In the records below, find the line with "margin-left: -5px;"; retype that line and all the following lines through the end, exactly, and add nothing.

-- Material for this task follows --

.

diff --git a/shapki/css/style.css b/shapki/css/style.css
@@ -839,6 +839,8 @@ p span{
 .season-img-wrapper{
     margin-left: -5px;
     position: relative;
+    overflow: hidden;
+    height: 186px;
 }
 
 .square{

-- Material for this task concluded --

### Exercise response
     margin-left: -5px;
     position: relative;
+    overflow: hidden;
+    height: 186px;
 }
 
 .square{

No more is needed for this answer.